# WHAT THE EXERCISE ASKS:
The word "example" marks the lines to keep; find each one in the data and copy it.

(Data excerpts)
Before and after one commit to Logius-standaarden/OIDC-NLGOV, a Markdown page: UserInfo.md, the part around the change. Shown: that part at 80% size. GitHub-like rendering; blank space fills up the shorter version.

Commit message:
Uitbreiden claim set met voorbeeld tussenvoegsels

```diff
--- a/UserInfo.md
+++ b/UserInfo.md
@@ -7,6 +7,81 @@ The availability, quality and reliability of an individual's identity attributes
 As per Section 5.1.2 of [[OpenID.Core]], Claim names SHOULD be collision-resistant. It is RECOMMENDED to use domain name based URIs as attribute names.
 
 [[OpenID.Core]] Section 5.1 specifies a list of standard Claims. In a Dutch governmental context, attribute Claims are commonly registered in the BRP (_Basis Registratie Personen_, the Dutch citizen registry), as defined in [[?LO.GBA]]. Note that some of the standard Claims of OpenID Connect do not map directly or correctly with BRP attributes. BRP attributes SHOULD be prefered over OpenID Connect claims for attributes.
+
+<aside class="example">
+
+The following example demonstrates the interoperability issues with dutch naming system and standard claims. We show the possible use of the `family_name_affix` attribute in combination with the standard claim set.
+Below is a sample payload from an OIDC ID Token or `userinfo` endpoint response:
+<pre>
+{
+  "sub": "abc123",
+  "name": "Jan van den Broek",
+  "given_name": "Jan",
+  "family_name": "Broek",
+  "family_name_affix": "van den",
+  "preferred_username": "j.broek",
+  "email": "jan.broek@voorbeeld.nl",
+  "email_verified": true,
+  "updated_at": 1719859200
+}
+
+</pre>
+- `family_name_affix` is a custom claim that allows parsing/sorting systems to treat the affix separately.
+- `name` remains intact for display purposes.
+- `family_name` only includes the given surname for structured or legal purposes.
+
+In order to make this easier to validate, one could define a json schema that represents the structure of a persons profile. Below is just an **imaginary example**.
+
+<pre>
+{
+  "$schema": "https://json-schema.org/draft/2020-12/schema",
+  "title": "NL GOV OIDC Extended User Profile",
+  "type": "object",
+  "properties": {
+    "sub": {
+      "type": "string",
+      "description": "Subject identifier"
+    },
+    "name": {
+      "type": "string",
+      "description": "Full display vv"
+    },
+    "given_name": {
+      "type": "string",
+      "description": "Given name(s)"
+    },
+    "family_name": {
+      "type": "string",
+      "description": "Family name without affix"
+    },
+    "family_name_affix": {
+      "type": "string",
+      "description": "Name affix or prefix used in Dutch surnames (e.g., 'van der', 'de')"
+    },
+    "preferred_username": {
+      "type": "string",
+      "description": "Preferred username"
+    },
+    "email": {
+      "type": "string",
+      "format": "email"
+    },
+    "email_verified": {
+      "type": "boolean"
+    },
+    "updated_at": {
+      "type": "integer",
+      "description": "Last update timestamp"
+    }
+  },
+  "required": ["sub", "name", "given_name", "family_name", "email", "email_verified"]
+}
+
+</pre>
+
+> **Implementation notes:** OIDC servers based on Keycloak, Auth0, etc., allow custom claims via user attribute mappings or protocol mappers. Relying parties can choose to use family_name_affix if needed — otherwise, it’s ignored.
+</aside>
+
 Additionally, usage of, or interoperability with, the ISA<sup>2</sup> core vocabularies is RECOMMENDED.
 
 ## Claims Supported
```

# ANSWER SPACE:
+<aside class="example">
+The following example demonstrates the interoperability issues with dutch naming system and standard claims. We show the possible use of the `family_name_affix` attribute in combination with the standard claim set.
+In order to make this easier to validate, one could define a json schema that represents the structure of a persons profile. Below is just an **imaginary example**.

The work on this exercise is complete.